##### Available data

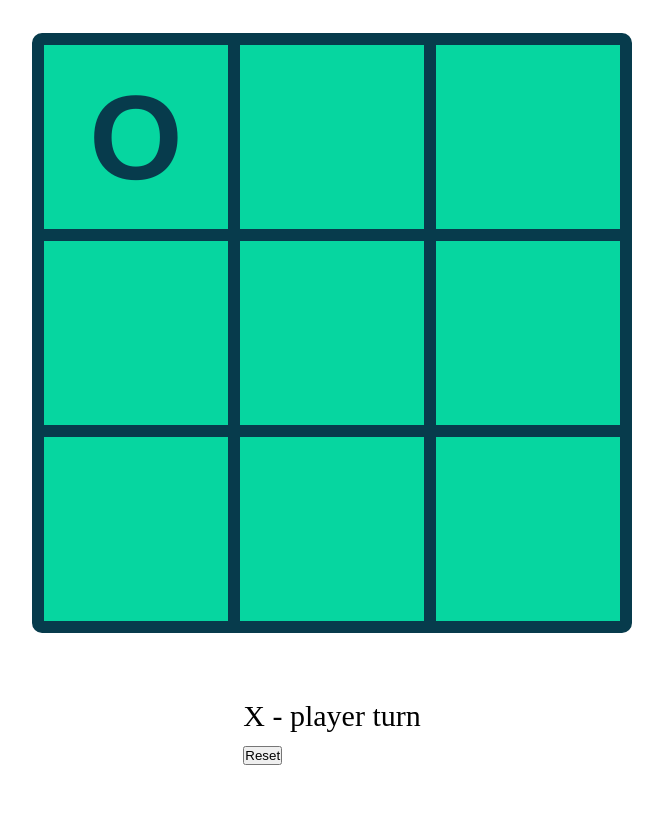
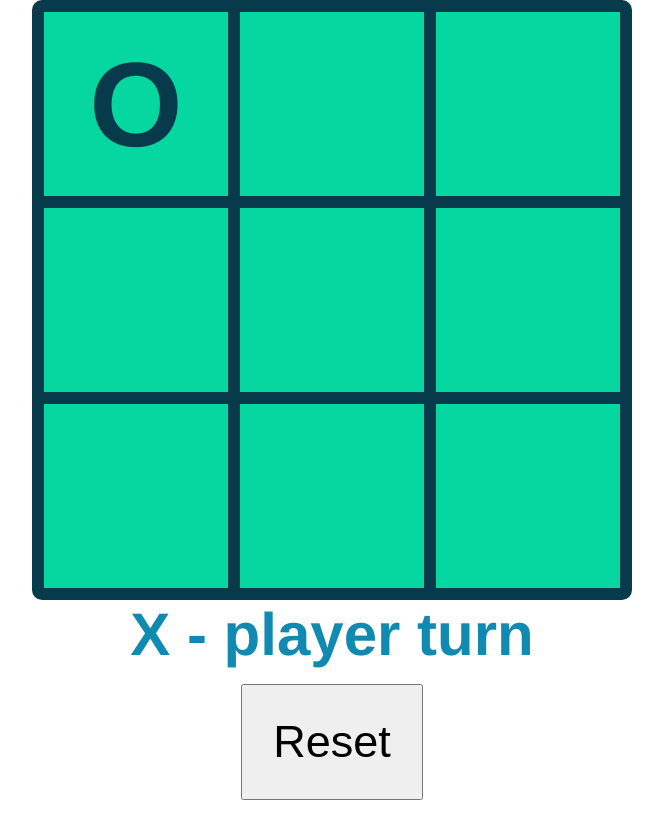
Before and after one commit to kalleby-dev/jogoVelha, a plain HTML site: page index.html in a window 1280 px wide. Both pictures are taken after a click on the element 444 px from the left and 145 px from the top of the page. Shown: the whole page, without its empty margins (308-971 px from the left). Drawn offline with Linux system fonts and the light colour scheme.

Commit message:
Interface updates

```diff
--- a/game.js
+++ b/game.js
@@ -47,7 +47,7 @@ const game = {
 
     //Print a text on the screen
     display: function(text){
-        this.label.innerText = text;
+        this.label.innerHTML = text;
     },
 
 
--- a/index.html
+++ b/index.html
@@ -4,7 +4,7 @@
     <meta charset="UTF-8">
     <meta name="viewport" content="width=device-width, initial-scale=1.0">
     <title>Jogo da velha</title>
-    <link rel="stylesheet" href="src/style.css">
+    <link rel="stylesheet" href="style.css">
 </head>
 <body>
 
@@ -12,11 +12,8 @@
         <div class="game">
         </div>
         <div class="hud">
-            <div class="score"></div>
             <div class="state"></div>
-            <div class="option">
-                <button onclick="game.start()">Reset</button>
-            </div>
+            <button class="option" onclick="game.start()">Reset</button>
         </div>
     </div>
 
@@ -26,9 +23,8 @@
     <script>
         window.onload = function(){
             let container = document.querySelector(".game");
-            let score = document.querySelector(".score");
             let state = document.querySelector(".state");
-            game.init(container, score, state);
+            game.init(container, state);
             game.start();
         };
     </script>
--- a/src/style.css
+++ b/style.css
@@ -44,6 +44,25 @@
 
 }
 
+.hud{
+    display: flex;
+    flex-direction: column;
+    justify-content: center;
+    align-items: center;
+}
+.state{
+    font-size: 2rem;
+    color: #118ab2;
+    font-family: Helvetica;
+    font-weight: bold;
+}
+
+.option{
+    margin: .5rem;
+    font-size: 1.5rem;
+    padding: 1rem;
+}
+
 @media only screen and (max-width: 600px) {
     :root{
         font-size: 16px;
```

##########
##### Available data

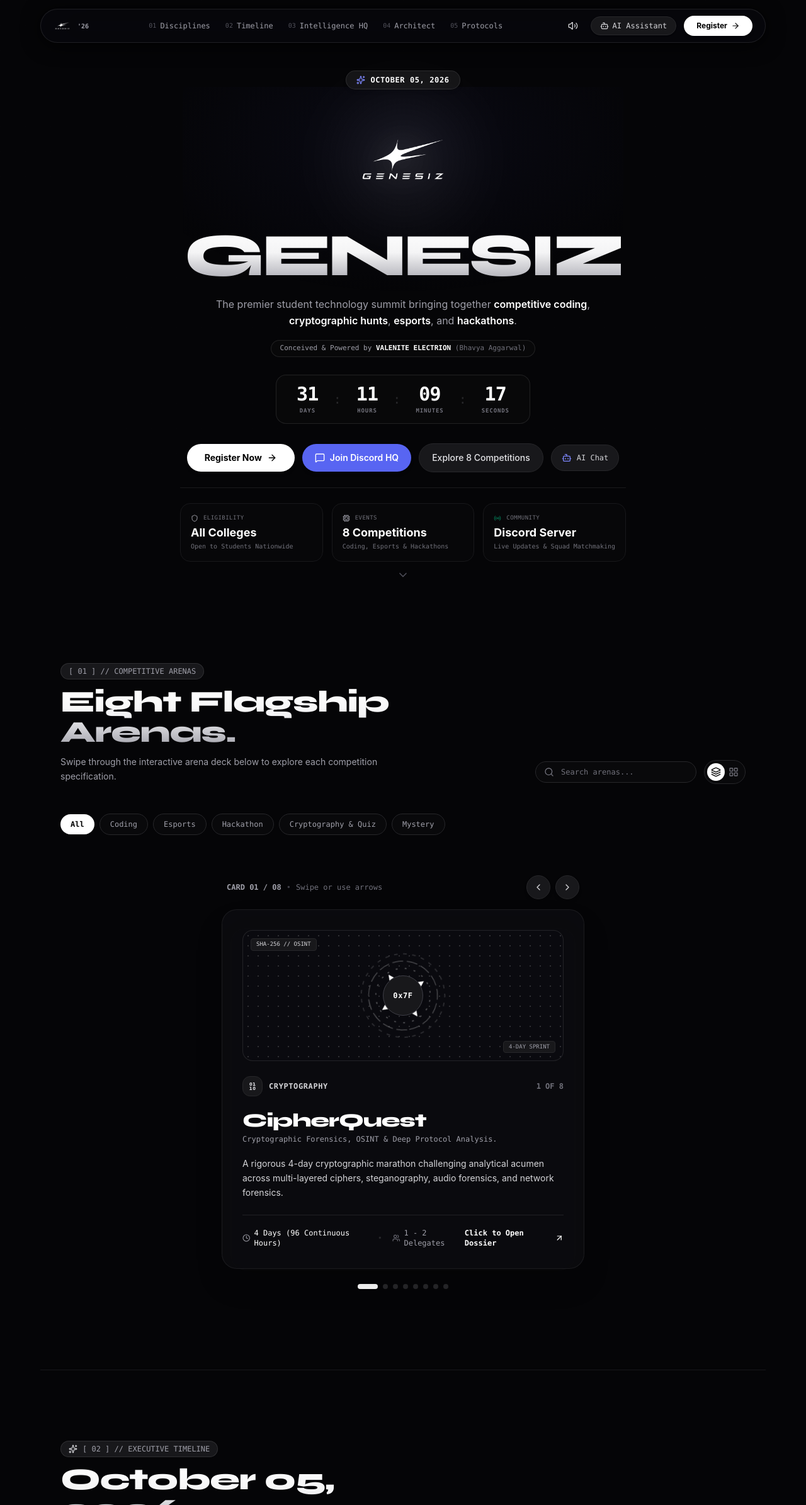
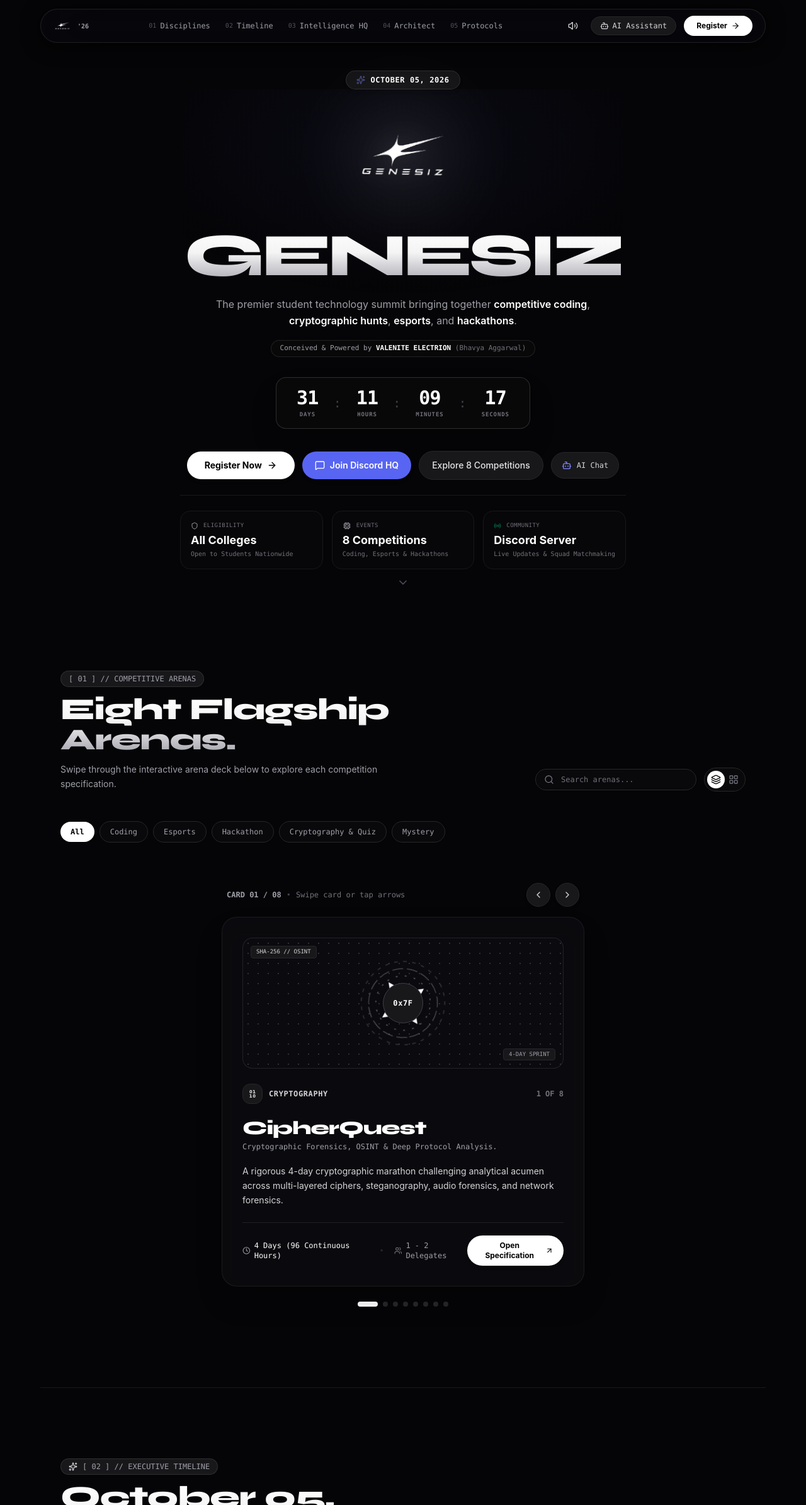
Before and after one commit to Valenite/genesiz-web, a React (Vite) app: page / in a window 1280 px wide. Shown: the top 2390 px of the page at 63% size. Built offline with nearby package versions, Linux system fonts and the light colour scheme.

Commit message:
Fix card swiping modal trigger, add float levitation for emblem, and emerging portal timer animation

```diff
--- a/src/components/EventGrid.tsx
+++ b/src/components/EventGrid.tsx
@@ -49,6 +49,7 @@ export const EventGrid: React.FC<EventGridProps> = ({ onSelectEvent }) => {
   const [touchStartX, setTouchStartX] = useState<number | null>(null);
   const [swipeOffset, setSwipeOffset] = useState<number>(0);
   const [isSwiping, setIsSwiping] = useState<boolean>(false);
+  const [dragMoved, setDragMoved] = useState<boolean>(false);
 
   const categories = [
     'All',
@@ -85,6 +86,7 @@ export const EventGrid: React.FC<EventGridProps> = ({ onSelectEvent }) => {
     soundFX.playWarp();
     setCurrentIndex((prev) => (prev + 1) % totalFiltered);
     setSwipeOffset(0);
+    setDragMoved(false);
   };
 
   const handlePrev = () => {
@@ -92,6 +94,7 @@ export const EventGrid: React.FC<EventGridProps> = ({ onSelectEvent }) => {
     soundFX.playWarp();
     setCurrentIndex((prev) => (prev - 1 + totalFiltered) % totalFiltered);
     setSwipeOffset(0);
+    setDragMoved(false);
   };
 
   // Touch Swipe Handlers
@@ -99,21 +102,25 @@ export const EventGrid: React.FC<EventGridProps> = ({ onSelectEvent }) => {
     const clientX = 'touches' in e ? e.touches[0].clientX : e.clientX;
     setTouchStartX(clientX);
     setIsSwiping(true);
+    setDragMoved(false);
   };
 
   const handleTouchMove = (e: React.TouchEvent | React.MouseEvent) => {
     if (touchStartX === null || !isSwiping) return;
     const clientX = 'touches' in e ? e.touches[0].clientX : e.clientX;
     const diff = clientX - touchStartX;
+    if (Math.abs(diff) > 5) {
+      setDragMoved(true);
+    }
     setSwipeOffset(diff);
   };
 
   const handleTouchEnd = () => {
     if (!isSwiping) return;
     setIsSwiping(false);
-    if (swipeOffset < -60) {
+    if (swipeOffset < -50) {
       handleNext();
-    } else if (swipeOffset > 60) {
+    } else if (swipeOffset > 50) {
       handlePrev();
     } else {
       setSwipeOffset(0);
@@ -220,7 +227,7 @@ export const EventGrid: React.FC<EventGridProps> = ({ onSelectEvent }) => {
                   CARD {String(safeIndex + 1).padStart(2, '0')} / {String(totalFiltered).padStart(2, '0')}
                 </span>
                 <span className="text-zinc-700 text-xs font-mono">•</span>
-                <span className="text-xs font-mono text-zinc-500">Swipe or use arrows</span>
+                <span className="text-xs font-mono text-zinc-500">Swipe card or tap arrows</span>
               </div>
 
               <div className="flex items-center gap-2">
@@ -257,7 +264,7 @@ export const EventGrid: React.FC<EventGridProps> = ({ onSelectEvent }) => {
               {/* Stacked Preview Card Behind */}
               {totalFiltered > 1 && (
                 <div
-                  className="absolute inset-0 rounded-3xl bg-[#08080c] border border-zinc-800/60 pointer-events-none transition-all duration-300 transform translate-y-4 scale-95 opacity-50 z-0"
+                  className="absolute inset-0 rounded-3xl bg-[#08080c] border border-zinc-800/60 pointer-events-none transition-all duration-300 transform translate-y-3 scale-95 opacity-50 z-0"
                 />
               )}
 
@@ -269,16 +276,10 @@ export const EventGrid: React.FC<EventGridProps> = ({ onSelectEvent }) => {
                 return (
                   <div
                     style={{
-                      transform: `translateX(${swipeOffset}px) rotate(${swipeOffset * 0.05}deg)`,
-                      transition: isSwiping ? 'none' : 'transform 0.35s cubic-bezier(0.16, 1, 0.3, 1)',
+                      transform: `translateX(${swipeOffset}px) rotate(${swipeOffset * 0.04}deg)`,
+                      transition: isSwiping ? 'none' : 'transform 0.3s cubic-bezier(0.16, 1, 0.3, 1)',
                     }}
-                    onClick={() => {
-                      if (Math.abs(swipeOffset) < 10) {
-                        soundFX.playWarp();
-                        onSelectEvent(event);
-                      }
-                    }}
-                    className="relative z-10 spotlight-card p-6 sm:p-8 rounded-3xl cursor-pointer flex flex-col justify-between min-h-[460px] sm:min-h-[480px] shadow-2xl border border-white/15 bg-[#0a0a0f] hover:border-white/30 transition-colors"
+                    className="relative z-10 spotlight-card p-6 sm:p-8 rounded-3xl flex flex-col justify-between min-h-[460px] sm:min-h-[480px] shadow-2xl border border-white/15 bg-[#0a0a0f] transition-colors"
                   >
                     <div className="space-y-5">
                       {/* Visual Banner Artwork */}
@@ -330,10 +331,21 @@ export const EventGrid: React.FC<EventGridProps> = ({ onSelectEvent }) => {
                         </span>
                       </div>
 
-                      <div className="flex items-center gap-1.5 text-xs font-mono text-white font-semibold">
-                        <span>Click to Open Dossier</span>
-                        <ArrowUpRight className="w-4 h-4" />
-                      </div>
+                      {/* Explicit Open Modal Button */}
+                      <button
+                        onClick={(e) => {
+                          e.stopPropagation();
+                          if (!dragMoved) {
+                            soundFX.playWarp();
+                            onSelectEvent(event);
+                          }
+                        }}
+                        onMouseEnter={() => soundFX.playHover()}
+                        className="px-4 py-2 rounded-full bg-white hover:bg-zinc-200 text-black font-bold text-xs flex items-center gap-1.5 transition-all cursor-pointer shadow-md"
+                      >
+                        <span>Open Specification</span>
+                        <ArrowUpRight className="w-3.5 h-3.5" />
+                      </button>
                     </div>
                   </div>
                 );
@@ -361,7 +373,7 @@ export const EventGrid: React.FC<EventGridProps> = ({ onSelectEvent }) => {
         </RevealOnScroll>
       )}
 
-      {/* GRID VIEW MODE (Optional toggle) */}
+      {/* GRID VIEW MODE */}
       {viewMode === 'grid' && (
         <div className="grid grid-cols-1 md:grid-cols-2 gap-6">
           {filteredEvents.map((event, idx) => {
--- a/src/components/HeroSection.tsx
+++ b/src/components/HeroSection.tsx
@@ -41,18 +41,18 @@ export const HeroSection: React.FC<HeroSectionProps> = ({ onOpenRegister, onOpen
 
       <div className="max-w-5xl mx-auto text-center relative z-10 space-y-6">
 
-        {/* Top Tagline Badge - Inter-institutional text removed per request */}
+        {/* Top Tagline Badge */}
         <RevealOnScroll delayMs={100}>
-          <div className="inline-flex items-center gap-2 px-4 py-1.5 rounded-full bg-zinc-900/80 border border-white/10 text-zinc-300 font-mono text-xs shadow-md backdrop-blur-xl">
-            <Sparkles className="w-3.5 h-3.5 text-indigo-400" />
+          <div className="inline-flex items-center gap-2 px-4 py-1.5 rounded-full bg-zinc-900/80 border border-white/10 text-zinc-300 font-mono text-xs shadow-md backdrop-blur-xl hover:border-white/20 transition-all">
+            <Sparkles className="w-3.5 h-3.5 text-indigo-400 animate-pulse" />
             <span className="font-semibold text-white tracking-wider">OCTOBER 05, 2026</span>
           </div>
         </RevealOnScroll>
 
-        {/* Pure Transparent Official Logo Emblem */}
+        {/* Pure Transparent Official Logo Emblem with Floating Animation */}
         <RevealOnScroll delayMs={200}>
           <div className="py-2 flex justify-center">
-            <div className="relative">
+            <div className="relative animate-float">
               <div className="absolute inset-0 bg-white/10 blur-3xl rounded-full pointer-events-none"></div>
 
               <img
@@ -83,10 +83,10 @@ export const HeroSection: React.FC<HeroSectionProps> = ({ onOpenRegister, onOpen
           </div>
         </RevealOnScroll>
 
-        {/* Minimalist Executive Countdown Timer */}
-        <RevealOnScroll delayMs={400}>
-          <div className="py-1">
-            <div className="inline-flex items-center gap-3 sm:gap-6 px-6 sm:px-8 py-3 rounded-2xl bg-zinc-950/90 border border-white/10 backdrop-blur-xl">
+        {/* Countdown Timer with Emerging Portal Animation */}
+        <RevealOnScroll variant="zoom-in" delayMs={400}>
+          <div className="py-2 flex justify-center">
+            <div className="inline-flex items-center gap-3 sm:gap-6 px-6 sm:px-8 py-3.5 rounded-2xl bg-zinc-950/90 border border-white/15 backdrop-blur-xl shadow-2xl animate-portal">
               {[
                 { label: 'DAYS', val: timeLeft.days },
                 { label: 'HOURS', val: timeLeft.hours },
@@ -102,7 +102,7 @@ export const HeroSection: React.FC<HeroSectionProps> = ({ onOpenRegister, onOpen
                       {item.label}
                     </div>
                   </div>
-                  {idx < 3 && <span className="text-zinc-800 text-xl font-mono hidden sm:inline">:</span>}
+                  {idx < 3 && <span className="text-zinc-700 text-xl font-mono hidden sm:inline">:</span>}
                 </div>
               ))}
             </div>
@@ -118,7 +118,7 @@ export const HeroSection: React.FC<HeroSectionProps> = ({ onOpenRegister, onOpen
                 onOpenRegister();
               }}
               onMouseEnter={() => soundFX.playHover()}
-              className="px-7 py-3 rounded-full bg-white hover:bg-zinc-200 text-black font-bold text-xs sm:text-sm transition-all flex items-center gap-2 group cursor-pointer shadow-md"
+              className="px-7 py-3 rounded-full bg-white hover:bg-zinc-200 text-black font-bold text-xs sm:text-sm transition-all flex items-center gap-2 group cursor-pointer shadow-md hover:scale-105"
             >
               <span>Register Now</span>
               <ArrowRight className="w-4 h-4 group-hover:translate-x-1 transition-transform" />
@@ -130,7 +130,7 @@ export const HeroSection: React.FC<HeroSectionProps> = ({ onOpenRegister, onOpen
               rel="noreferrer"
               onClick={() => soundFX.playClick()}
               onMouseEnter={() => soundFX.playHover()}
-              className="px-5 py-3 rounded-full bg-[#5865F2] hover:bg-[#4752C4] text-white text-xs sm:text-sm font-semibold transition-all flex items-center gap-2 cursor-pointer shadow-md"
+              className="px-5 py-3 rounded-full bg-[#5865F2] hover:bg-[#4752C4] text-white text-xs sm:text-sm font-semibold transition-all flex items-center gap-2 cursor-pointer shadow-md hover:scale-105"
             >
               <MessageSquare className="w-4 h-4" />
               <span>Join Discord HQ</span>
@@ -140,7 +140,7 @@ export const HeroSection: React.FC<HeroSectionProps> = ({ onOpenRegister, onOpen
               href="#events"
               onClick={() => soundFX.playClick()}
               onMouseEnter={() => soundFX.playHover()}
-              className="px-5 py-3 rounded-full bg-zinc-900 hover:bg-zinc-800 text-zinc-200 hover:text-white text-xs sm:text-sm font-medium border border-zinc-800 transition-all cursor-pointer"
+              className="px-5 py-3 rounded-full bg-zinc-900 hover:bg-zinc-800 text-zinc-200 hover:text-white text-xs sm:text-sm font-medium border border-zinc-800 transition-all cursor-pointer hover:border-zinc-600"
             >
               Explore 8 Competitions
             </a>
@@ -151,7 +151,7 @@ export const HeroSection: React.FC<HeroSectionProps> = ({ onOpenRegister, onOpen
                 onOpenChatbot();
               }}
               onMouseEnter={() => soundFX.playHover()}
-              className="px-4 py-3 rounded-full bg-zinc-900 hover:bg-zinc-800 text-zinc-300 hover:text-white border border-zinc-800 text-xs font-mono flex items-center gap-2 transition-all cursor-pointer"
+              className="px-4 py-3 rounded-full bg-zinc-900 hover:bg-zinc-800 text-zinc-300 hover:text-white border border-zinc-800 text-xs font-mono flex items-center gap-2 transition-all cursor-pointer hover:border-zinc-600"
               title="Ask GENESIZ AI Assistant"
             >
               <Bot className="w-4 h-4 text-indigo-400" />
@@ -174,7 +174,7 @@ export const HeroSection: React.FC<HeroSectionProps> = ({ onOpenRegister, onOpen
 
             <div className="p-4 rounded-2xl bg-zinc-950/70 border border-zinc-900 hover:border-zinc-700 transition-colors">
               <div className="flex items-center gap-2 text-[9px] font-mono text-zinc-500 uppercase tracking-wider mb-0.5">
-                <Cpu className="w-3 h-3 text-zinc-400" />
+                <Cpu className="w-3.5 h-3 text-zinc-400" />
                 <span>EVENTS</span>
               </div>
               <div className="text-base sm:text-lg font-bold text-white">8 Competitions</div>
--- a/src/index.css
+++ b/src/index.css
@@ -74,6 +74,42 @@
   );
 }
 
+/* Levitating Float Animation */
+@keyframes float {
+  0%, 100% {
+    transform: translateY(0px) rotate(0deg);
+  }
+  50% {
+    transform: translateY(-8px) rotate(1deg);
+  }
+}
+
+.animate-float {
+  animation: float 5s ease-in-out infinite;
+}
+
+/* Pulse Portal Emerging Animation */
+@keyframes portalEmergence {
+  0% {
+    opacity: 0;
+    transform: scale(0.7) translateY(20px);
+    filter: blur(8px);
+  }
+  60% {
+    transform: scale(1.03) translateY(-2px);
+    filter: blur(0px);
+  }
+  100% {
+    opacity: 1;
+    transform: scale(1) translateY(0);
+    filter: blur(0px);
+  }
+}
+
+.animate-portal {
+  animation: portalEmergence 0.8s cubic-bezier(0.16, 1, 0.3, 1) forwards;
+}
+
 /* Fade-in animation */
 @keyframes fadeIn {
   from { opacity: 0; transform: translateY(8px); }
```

##########

Find the word "blur" in the listing above. Copy each line where it appears.

*Response box:*
-          <div className="inline-flex items-center gap-2 px-4 py-1.5 rounded-full bg-zinc-900/80 border border-white/10 text-zinc-300 font-mono text-xs shadow-md backdrop-blur-xl">
+          <div className="inline-flex items-center gap-2 px-4 py-1.5 rounded-full bg-zinc-900/80 border border-white/10 text-zinc-300 font-mono text-xs shadow-md backdrop-blur-xl hover:border-white/20 transition-all">
               <div className="absolute inset-0 bg-white/10 blur-3xl rounded-full pointer-events-none"></div>
-            <div className="inline-flex items-center gap-3 sm:gap-6 px-6 sm:px-8 py-3 rounded-2xl bg-zinc-950/90 border border-white/10 backdrop-blur-xl">
+            <div className="inline-flex items-center gap-3 sm:gap-6 px-6 sm:px-8 py-3.5 rounded-2xl bg-zinc-950/90 border border-white/15 backdrop-blur-xl shadow-2xl animate-portal">
+    filter: blur(8px);
+    filter: blur(0px);
+    filter: blur(0px);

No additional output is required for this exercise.